This is a short report which gives everyone some preliminary ideas to work from. I like to start with this as it is a small investment in testing the idea, and provides a lot of information for the path forward.
- Detailed investigation
The initial report or specification has already identified the options, now all the options are investigated in detail. This entails reading datasheets and application notes, speaking to distributors, and really understanding whether the available options will provide the required solution.
- Development of proof of concept
There are two ways to go here, either develop a proof of concept using evaluation boards, or dive straight into the custom hardware design – which is better depends on the risks involved. The risks are a function of the project and the amount of experience with similar designs. Wherever possible it is nicest to speed things up, but a detailed proof of concept can take a lot of risk out of the later stages.
- Final concept

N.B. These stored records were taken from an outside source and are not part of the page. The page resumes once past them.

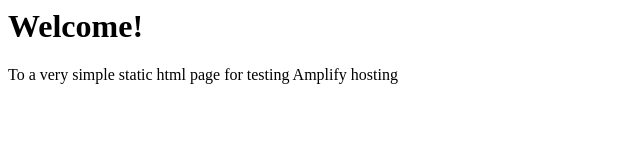
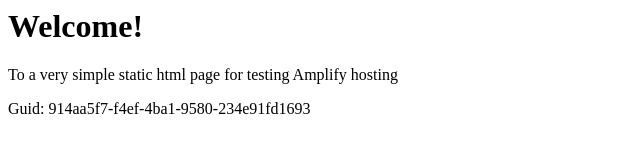
Before and after one commit to aws-aemilia-lhr/Github-PR-Commit-Integration-Test-DoNotTouch-GitHubAutoBuildCanaryTest-v1-preprod-eu-west-2, a website: page src/index.html in a window 1280 px wide. Shown: the whole page, without its empty margins (0-640 px from the left). Drawn offline with Linux system fonts and the light colour scheme.

Commit message:
commit from integ tests

```diff
--- a/src/index.html
+++ b/src/index.html
@@ -1,3 +1,5 @@
+
+
 <html lang="en">
 
 <head>
@@ -10,6 +12,6 @@
 <body>
     <h1>Welcome!</h1>
     <p>To a very simple static html page for testing Amplify hosting</p>
-</body>
+    <p>Guid: 914aa5f7-f4ef-4ba1-9580-234e91fd1693</p></body>
 
 </html>
```
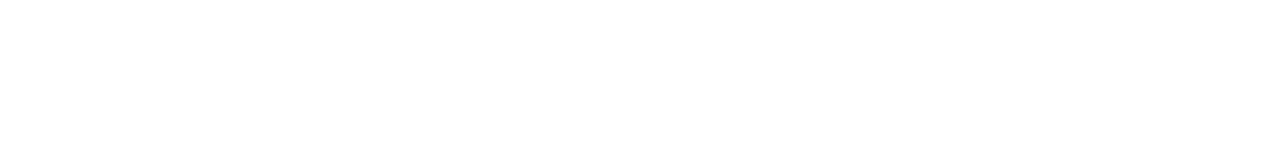
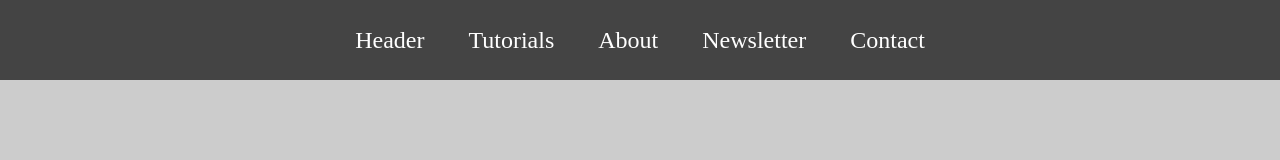
Before and after one commit to SMircheva/FrondEndModule, a plain HTML site: page HTML CSS/02.HTML Structure/01.Navigation Bar.html in a window 1280 px wide. Drawn offline with Linux system fonts and the light colour scheme.

Commit message:
HTML structure lab all problems

```diff
--- /dev/null
+++ b/HTML CSS/02.HTML Structure/01.Navigation Bar.css
@@ -0,0 +1,23 @@
+body {
+    margin: 0px;
+    padding: 0px;
+    background-color: #CCCCCC;
+}
+ul {
+    background-color: #444444;
+    text-align: center;
+    padding: 0px;
+    margin: 0px;
+    list-style: none;
+}
+li {
+    font-size: 24px;
+    line-height: 40px;
+    height: 40px;
+    padding: 20px;
+    display: inline-block;
+}
+a {
+    text-decoration: none;
+    color: #ffffff;
+}
--- a/HTML CSS/02.HTML Structure/01.Navigation Bar.html
+++ b/HTML CSS/02.HTML Structure/01.Navigation Bar.html
@@ -2,9 +2,21 @@
 <html lang="en">
 <head>
     <meta charset="UTF-8">
-    <title>Title</title>
+    <title>Navigation Bar</title>
+    <link rel="stylesheet" href="01.Navigation Bar.css">
 </head>
 <body>
+<header>
+    <nav>
+        <ul>
+            <li><a href="#">Header</a></li>
+            <li><a href="#">Tutorials</a></li>
+            <li><a href="#">About</a></li>
+            <li><a href="#">Newsletter</a></li>
+            <li><a href="#">Contact</a></li>
+        </ul>
+    </nav>
+</header>
 
 </body>
 </html>
--- /dev/null
+++ b/HTML CSS/02.HTML Structure/02.Page Content.css
@@ -0,0 +1,17 @@
+header h1 {
+    font-size: 28px;
+}
+header p {
+    font-style: italic;
+}
+p {
+    font-size: 24px;
+}
+body {
+    margin: 0px;
+    padding: 0px;
+    background-color: #CCCCCC;
+}
+section {
+    margin: 20px;
+}
--- /dev/null
+++ b/HTML CSS/02.HTML Structure/03.Simple Site.css
@@ -0,0 +1,43 @@
+header h1 {
+    font-size: 28px;
+}
+header p {
+    font-style: italic;
+}
+p {
+    font-size: 24px;
+}
+body {
+    margin: 0px;
+    padding: 0px;
+    background-color: #CCCCCC;
+}
+section {
+    margin: 20px;
+}
+ul {
+    background-color: #444444;
+    text-align: center;
+    padding: 0px;
+    margin: 0px;
+    list-style: none;
+}
+li {
+    font-size: 24px;
+    line-height: 40px;
+    height: 40px;
+    padding: 20px;
+    display: inline-block;
+}
+a {
+    text-decoration: none;
+    color: #ffffff;
+}
+footer {
+    background-color: #444444;
+    color: #ffffff;
+    text-align: center;
+    bottom: 0;
+    position: fixed;
+    width: 100% ;
+}
```
Also changed, not shown: HTML CSS/02.HTML Structure/02.Page Content.html (added, +26 -0 lines), HTML CSS/02.HTML Structure/03.Simple Site.html (added, +42 -0 lines), 3 other files.
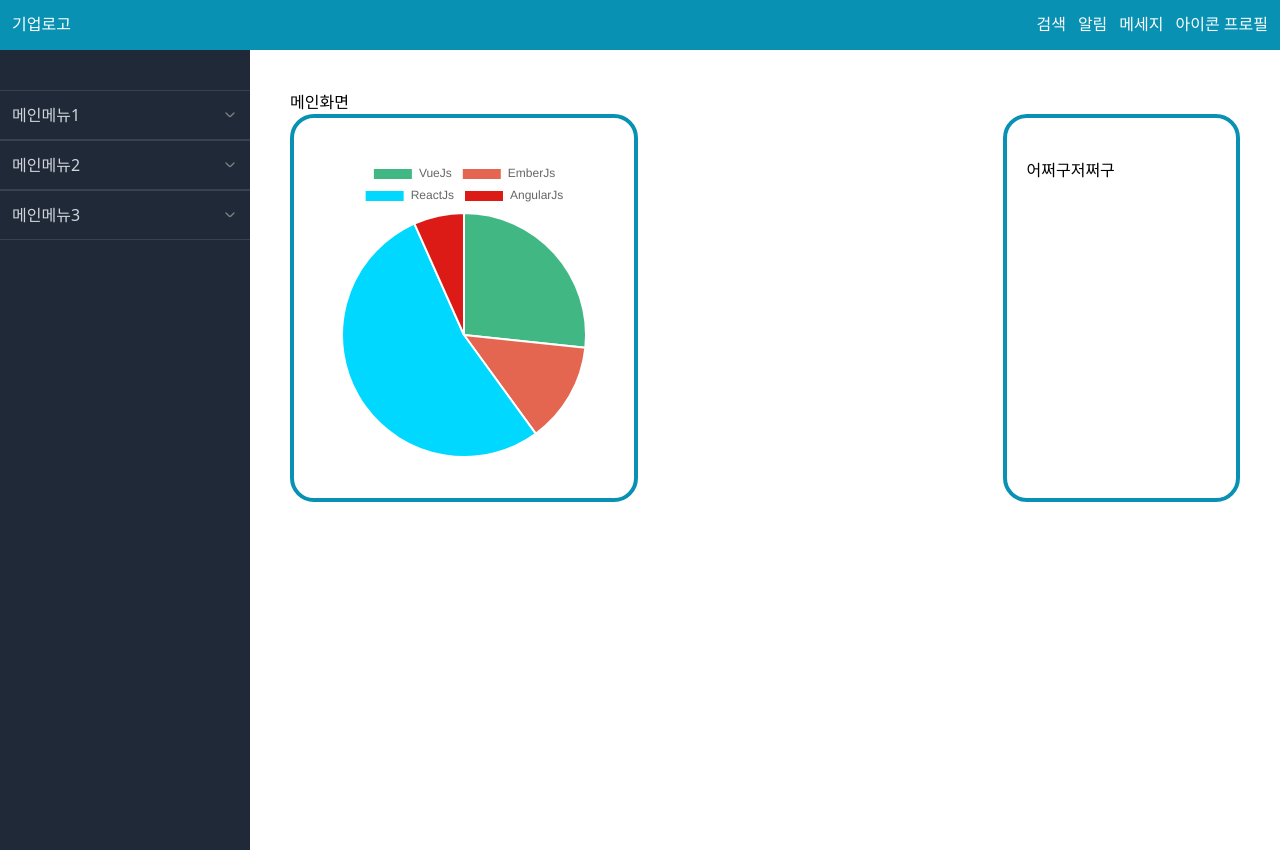
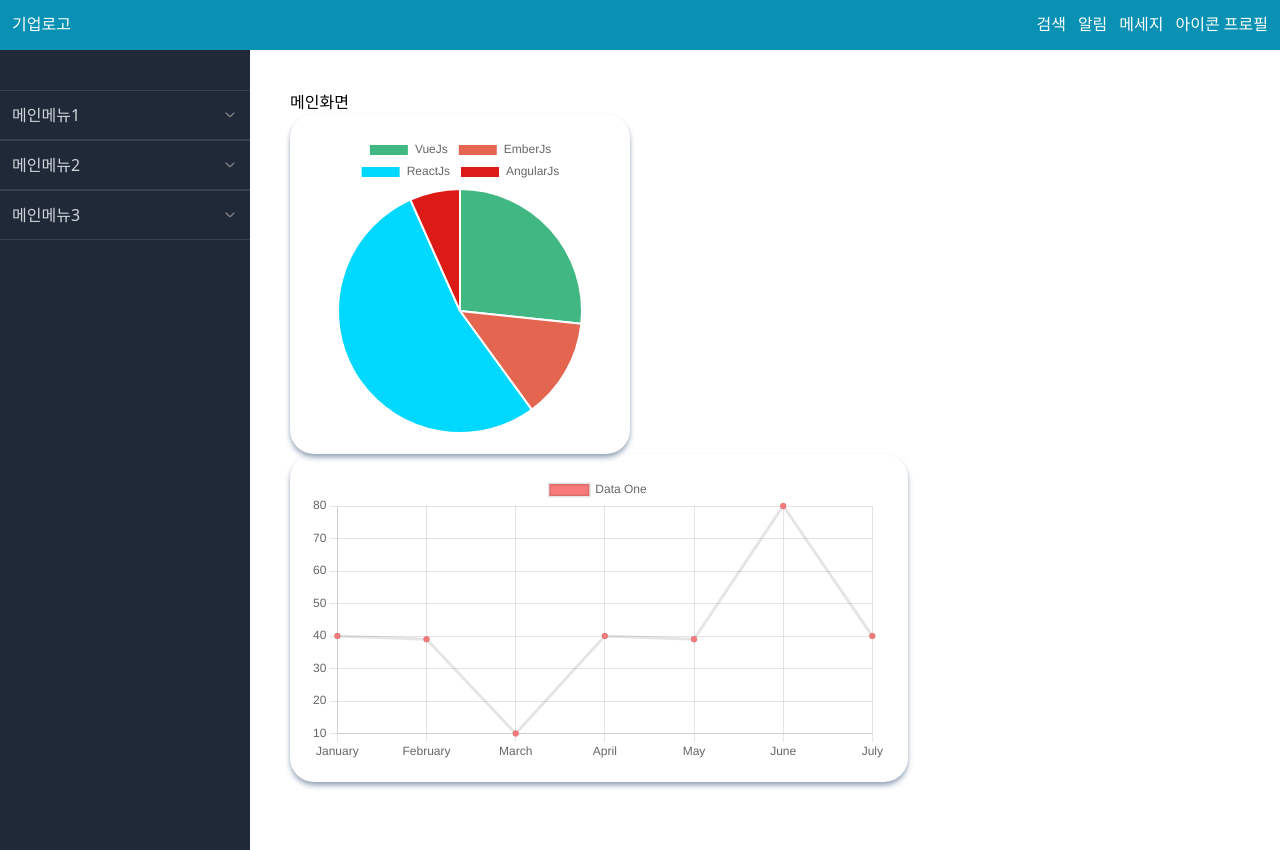
Before and after one commit to bundasse/early-works-practice, a Vue app: page / in a window 1280 px wide. Built offline with nearby package versions, Linux system fonts and the light colour scheme.

Commit message:
0925 라인 차트

```diff
--- /dev/null
+++ b/src/components/LineChart.vue
@@ -0,0 +1,37 @@
+<template>
+    <div>
+        <Line :data="chartData" :options="chartOptions" />
+    </div>
+</template>
+<script>
+import { Chart as ChartJS, CategoryScale, LinearScale, PointElement, LineElement, Title, Tooltip, Legend } from 'chart.js'
+import { Line } from 'vue-chartjs'
+
+ChartJS.register(  CategoryScale, LinearScale, PointElement, LineElement, Title, Tooltip, Legend)
+
+export default {
+    name:'LineChart',
+    data() {
+        return {
+            chartData:{
+                labels: ['January', 'February', 'March', 'April', 'May', 'June', 'July'],
+                datasets: [
+                    {
+                    label: 'Data One',
+                    backgroundColor: '#f87979',
+                    data: [40, 39, 10, 40, 39, 80, 40]
+                    }
+                ]},
+            chartOptions: {
+                responsive: true
+            }
+        }
+    },
+    components:{
+        Line
+    }
+}
+</script>
+<style lang="css">
+
+</style>
--- a/src/pages/HomeView.vue
+++ b/src/pages/HomeView.vue
@@ -1,20 +1,22 @@
 <template>
     <div class="px-10 py-10 flex justify-between flex-wrap">
         <h2 class="basis-full">메인화면</h2>
-        <div class="basis-1/4 px-5 py-10 rounded-3xl border-4 border-cyan-600">
+        <div class="basis-[23%] px-5 py-5 rounded-3xl shadow-md shadow-slate-400">
             <PieChart />
         </div>
-        <div class="basis-1/4 px-5 py-10 rounded-3xl border-4 border-cyan-600">
-            어쩌구저쩌구
+        <div class="basis-[65%] px-5 py-5 rounded-3xl shadow-md shadow-slate-400">
+            <LineChart />
         </div>
     </div>
 </template>
 <script>
 import PieChart from '@/components/PieChart.vue'
+import LineChart from '@/components/LineChart.vue'
 export default {
     name:'HomeView',
     components:{
-        PieChart
+        PieChart,
+        LineChart
     }
 }
 </script>
```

After a full proof of concept it is quite clear how all the pieces fit together. At this stage we should have system block diagrams, communication protocols, component choices, disposal planning and a whole lot more down on paper. The framework for our creation is in place, now we need to make a real prototype.
- Schematic layout
All the concepts and ideas have to be put down into technical drawings (an electronic drawing is called a schematic). Once this is done we have a schematic, a BOM (bill of materials), and other technical files needed for the next steps.
- Printed circuit board layout
The schematic output is used to generate a printed circuit board (PCB layout). The physical size is determined and the components are placed and connected together with tracks. Any mechanical design which is required (e.g. a casing) is also done along side with this step so that the PCB will fit nicely. This can be a time consuming step, as a lot of checking is required, such as tolerances, spacing and component patterns. A set of gerber files are generated which are used to manufacture the actual PCBs.
- Component procurement
Before a prototype can be built, you need all the components that will be placed on the PCB. This step is really happening in parallel with all the other steps to ensure that everything arrives at the right time. Electronic component lead times can vary significantly (from 1 to 16 weeks or more), so a fair amount of planning and scheduling is required.
- Prototype manufacturing
A PCB manufacturer (such as WHCircuit or Trax) makes the PCB's according to the gerber files. The PCB is then populated with the components either by hand or machine. For a first prototype I like to populate the board by hand (where possible) so that I can test each part of the system as I build it up.
- Development and debugging
The amount of effort that goes into making a system work properly is really quite big, but depends on the complexity of the system and the amount of detail that went into all the proceeding steps. It must be shown that each block of the system works and that it all works together properly. Firmware (software that runs on the system) must be tested and developed to a fully functional level. Any bugs that are detected need to be resolved and noted for the future.
Once all the functionality is working it must be fully tested, both to check that it is working correctly and to also stress the system to find out if any real world events could break things. Careful attention must be paid to test as many usage cases as possible, and more. Certain countries require specific certifications and any required tests must be done to ensure all the necessary specifications are met.
- Design refinements
All of the testing and development will either have proved that the design works exactly as desired, or indicated areas that need to be improved before going ahead with manufacturing. Steps 4 to 11 are repeated until the product meets the requirement.
- Initial production run
Manufacturing can bring its own challenges to the product from solderability through to the programming and testing of the product. To avoid major manufacturing disasters it is normally better to have a small initial run to iron out any problems in the process.
- Product manufacturing
Once all the manufacturing issues have been resolved it is time to go into full production. This can be a big investment and the quality of the work that has gone before will determine how successful the product is.
- Continuous improvements
There are always things to improve. Wherever possible I try to build in mechanisms that allow easy upgrading of products (such as in–field upgrading of firmware), but it is sometimes necessary to go through some redesign to meet a new requirement or fix a manufacturing issue. Once a product is out in the field you start to get a feel for how it is really used, which teaches you a lot about how to improve the quality.
If you are interested in creating electronic products, then please contact me.
Photo courtesty of Johannes Henseler and licensed under a Creative Commons license.